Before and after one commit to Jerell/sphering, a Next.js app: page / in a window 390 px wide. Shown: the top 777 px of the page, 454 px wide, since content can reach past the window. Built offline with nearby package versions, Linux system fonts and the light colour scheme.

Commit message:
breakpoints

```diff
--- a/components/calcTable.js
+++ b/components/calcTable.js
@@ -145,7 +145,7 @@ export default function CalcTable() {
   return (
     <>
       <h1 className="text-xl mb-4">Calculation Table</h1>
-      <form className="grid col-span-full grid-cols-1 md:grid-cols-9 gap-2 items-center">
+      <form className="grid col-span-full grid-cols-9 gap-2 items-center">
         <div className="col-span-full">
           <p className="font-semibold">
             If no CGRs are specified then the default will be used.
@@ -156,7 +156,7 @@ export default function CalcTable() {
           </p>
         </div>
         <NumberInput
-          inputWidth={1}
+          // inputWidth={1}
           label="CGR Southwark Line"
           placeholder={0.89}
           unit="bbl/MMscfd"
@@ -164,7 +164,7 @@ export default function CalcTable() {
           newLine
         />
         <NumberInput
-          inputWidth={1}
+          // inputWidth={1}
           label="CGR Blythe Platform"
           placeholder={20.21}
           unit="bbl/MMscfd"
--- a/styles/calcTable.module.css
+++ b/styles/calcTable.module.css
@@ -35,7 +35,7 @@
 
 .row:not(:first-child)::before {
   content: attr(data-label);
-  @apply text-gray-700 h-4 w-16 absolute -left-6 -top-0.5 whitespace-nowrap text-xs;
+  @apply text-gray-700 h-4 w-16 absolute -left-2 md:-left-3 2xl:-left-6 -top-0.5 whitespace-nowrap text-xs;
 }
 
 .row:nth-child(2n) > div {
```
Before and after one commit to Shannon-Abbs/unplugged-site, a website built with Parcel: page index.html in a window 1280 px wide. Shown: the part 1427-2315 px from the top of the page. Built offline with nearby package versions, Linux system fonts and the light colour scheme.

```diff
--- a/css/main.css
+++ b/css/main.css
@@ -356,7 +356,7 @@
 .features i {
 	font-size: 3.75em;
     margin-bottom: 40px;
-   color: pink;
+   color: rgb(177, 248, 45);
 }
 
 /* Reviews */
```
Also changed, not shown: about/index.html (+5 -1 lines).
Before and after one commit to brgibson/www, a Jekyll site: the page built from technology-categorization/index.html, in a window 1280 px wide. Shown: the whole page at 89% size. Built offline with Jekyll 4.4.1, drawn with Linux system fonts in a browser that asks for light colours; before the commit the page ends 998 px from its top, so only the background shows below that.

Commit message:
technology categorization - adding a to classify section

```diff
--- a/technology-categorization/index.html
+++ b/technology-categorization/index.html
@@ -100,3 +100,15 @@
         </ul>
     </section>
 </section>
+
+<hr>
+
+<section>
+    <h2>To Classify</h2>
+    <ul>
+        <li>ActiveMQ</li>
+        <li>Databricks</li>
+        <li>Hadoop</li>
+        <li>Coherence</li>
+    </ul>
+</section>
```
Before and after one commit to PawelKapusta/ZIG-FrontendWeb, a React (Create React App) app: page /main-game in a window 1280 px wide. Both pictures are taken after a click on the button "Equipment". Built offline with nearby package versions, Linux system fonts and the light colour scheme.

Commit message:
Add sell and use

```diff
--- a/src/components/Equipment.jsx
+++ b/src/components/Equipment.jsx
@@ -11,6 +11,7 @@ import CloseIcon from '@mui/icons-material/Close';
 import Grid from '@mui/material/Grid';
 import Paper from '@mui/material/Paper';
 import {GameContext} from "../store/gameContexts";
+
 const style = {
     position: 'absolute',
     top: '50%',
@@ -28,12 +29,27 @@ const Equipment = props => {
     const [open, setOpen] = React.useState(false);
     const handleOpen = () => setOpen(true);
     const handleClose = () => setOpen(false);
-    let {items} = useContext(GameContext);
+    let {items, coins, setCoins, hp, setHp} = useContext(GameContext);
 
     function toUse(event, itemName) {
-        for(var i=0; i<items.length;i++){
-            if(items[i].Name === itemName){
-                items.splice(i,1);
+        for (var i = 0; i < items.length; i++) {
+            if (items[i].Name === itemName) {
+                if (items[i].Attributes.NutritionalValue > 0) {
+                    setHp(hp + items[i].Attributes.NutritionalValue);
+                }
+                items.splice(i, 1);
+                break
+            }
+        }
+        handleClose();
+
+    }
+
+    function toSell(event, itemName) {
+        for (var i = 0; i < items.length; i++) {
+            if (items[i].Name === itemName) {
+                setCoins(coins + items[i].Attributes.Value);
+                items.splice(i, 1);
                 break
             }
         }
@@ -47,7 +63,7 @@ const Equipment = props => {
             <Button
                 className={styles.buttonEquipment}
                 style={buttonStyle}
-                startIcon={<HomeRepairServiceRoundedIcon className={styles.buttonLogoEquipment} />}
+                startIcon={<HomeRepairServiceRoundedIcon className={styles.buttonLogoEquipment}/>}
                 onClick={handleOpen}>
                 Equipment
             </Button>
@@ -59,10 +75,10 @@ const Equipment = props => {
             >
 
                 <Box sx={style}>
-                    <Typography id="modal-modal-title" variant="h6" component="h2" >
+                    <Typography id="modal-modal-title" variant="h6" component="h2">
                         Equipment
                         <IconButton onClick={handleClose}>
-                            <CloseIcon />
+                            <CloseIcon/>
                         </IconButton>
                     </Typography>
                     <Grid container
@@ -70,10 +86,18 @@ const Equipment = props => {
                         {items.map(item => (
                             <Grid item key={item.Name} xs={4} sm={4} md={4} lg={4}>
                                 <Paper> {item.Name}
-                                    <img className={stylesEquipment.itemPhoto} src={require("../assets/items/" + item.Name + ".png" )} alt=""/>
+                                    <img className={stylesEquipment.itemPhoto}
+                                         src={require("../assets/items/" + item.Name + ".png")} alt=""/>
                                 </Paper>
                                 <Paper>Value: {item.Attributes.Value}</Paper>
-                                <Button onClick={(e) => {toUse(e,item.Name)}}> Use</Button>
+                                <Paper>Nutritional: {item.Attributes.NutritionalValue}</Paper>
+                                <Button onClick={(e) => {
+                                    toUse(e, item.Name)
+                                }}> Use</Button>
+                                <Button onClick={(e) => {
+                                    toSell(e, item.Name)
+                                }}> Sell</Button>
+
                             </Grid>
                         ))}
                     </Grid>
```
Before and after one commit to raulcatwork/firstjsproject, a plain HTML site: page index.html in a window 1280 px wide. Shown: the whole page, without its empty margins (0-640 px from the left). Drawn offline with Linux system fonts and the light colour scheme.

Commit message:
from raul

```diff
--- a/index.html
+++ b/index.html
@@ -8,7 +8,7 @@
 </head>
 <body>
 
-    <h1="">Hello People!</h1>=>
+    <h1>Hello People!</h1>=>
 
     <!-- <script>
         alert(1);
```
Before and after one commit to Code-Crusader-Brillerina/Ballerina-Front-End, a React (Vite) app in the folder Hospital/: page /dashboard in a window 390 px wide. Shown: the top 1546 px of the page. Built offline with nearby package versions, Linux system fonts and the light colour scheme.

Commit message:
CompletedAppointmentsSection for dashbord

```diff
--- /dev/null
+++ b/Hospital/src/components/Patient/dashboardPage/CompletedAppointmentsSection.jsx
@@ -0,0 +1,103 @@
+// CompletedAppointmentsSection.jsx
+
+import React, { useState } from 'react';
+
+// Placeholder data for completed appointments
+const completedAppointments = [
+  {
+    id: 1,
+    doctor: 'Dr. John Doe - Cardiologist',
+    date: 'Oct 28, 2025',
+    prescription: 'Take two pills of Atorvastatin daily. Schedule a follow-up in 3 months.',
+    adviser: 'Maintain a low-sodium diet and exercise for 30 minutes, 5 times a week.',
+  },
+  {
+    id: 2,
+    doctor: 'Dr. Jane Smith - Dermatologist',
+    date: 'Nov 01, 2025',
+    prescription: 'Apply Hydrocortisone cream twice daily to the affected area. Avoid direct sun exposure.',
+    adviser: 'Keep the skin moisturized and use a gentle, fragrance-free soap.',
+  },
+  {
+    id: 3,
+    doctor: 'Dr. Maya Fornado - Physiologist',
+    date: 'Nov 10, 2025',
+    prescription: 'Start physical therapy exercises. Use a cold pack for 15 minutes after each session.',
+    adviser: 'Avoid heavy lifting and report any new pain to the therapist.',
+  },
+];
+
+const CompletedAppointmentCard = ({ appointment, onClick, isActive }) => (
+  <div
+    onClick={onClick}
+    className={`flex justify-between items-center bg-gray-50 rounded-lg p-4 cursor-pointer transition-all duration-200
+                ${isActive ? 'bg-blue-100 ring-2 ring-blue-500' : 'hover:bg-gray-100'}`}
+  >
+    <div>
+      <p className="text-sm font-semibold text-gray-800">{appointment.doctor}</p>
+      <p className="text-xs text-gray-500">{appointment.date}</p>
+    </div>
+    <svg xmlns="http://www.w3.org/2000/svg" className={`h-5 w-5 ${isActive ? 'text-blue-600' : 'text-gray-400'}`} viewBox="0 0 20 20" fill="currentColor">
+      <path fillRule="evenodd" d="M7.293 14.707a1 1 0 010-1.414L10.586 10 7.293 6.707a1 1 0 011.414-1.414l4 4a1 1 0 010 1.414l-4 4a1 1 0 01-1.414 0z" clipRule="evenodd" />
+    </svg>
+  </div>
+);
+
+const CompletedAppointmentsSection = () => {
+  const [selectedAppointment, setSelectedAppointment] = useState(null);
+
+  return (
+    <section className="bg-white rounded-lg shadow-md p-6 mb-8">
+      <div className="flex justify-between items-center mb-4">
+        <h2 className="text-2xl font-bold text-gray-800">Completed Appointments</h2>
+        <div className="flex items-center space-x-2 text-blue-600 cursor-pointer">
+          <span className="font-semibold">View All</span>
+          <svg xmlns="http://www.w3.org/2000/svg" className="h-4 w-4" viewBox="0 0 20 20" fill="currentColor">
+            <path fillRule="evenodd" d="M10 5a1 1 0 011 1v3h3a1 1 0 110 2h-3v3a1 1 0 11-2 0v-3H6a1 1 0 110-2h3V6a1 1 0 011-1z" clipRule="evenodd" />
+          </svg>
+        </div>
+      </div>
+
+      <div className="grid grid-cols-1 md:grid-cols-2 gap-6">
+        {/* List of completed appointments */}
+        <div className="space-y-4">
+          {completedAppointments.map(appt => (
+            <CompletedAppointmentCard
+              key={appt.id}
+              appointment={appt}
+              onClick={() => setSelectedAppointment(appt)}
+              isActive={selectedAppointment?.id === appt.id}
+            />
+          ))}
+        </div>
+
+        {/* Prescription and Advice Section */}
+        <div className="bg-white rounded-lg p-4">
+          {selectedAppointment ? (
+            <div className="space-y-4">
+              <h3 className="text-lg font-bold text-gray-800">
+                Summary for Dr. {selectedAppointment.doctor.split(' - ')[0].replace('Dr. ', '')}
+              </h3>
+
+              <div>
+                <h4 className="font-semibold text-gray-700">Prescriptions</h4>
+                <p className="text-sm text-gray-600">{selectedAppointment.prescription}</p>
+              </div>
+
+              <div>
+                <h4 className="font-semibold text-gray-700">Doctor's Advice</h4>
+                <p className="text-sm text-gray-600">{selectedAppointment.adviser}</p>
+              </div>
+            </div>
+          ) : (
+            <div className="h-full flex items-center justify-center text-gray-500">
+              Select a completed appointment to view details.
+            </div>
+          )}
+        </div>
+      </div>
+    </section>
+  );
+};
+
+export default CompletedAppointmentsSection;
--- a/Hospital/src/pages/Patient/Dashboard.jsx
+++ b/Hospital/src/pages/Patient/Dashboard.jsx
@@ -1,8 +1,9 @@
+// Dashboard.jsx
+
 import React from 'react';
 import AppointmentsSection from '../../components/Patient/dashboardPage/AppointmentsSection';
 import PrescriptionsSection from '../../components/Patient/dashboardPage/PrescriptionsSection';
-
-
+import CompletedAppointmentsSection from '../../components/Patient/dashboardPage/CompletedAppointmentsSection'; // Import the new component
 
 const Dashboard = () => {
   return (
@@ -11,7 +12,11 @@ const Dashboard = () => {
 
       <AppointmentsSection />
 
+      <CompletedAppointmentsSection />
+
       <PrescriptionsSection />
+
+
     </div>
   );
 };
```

* * * * * * * * *

Select all lines with the word "pointer" from the entries above.

**RESULT OF THIS EXERCISE**
+    className={`flex justify-between items-center bg-gray-50 rounded-lg p-4 cursor-pointer transition-all duration-200
+        <div className="flex items-center space-x-2 text-blue-600 cursor-pointer">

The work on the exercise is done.